- Thriemer, K., Ley, B., Ame, S., Deen, J., Pak, G.D., Chang, N.Y., et al. Clinical and Epidemiological Features of Typhoid Fever in Pemba, Zanzibar: Assessment of the WHO case definition. PLoS ONE, 7(12): e51823. doi:10.1371/journal.pone.0051823
- Thriemer, K., Ley, B., Ame, S., von Seidlein, L., Pak,G.D., Chang, N.Y., et al. (2012). The burden of invasive bacterial infections in Pemba, Zanzibar. PLoS One,7(2), e30350
Menzies School of Health (Menzies) researcher Dr Kamala Thriemer has been awarded a prestigious $1.25 million CSL Centenary Fellowship to develop and optimise treatment programs against vivax malaria in SE Asia and the Horn of Africa.
Two Australian scientists have each been awarded AUD$1.25 million CSL Centenary Fellowships over five years to improve treatments for two of the world’s biggest health challenges: malaria and cancer.
A new research study has shown that a seven-day treatment with a high dose of an anti-malaria drug can be tolerated by patients
A large clinical trial in Africa and Asia has shown that a 7 day course of high dose primaquine, a drug used to treat P. vivax malaria, is well tolerated.
MESA Correspondents bring you cutting-edge coverage from the 7th International Conference on Plasmodium vivax Research (ICPVR 2019).
Wrapping up the 7th International Conference on Plasmodium vivax Research, day three focused on the topics of P. vivax drugs and approaches for P. vivax elimination.
The largest grant, of $257,767, goes to the Menzies School of Health Research for a project with collaborators in Bangladesh, Indonesia and the Netherlands.
Among the other projects funded are the Menzies School of Health Research partnering with Bangladesh, Indonesia and Nepal to develop malaria treatments.
A study led by the Menzies School of Health Research recommends a two-stage treatment for the notoriously difficult-to-cure Plasmodium vivax malaria

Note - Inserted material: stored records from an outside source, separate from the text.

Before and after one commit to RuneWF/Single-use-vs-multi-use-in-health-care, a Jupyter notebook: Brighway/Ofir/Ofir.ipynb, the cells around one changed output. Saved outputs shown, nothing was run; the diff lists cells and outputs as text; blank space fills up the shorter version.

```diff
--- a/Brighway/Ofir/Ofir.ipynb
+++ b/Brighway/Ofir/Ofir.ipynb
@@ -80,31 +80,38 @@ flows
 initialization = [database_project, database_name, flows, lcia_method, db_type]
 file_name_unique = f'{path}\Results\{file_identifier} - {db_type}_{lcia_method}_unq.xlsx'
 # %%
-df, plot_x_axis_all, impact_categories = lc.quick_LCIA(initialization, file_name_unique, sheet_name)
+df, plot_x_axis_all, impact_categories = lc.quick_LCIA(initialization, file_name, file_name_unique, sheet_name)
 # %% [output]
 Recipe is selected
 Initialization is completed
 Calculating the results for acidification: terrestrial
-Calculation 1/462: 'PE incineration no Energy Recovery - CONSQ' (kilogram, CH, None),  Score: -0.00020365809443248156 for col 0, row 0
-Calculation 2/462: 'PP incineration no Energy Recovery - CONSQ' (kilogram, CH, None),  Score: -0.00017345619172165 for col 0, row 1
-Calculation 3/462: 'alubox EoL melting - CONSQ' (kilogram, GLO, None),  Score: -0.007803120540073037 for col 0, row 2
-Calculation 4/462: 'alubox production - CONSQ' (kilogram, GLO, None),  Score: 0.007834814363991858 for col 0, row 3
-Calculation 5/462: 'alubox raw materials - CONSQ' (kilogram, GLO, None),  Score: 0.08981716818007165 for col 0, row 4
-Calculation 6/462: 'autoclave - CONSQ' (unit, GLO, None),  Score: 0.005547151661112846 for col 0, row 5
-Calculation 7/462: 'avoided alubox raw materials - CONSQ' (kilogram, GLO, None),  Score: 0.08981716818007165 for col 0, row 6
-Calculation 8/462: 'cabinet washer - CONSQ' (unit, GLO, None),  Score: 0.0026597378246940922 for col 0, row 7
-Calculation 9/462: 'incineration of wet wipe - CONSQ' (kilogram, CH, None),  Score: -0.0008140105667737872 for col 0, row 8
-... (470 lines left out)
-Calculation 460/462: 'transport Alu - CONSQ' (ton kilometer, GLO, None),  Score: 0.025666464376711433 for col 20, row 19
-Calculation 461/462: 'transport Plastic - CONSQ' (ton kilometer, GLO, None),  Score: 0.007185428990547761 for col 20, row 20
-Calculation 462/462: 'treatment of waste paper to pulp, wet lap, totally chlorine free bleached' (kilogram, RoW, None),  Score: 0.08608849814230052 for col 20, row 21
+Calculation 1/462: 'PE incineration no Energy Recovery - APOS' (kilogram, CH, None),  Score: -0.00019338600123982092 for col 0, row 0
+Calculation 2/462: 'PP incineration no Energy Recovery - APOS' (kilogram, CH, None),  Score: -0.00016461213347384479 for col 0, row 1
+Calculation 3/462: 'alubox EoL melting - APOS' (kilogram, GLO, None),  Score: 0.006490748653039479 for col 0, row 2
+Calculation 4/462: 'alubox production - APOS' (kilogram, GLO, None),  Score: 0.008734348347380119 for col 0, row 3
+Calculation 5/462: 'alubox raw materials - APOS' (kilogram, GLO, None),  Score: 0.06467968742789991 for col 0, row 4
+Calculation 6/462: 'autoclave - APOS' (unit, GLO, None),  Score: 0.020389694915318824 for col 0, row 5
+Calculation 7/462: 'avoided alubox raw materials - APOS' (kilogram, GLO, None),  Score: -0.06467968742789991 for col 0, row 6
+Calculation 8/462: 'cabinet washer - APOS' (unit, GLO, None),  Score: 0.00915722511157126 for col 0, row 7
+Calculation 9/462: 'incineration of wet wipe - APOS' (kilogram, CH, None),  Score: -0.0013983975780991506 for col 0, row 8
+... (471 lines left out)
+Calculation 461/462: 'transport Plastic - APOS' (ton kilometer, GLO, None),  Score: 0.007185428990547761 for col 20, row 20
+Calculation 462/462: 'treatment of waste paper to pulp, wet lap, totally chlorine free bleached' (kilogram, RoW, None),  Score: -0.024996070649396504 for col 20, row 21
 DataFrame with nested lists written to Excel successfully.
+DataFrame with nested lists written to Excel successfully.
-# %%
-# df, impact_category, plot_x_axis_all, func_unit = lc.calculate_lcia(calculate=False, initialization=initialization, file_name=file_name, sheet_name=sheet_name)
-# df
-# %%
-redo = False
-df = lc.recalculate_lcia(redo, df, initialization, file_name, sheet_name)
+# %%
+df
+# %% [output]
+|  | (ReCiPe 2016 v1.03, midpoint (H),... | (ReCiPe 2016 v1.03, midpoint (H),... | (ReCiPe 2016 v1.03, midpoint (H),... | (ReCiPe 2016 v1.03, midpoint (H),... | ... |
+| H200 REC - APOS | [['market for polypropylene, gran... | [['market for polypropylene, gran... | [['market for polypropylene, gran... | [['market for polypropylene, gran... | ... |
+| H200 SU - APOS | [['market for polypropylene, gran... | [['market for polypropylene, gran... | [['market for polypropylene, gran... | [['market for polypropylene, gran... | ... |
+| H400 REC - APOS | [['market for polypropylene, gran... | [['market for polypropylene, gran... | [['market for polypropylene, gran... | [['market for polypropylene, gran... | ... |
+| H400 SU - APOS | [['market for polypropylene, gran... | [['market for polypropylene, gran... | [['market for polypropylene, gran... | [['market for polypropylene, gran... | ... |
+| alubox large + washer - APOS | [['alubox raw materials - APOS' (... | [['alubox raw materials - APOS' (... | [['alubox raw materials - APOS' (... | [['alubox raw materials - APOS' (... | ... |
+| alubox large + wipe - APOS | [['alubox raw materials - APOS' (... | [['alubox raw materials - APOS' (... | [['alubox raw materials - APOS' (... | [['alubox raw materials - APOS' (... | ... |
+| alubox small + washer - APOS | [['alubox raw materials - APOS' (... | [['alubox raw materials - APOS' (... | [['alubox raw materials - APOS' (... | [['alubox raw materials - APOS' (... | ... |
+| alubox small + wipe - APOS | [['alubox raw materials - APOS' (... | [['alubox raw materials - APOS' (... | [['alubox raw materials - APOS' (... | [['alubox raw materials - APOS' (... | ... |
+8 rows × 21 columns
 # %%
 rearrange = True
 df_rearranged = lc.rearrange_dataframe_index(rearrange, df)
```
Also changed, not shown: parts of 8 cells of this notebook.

A study into the treatment of the difficult-to-cure Plasmodium vivax malaria in Ethiopia.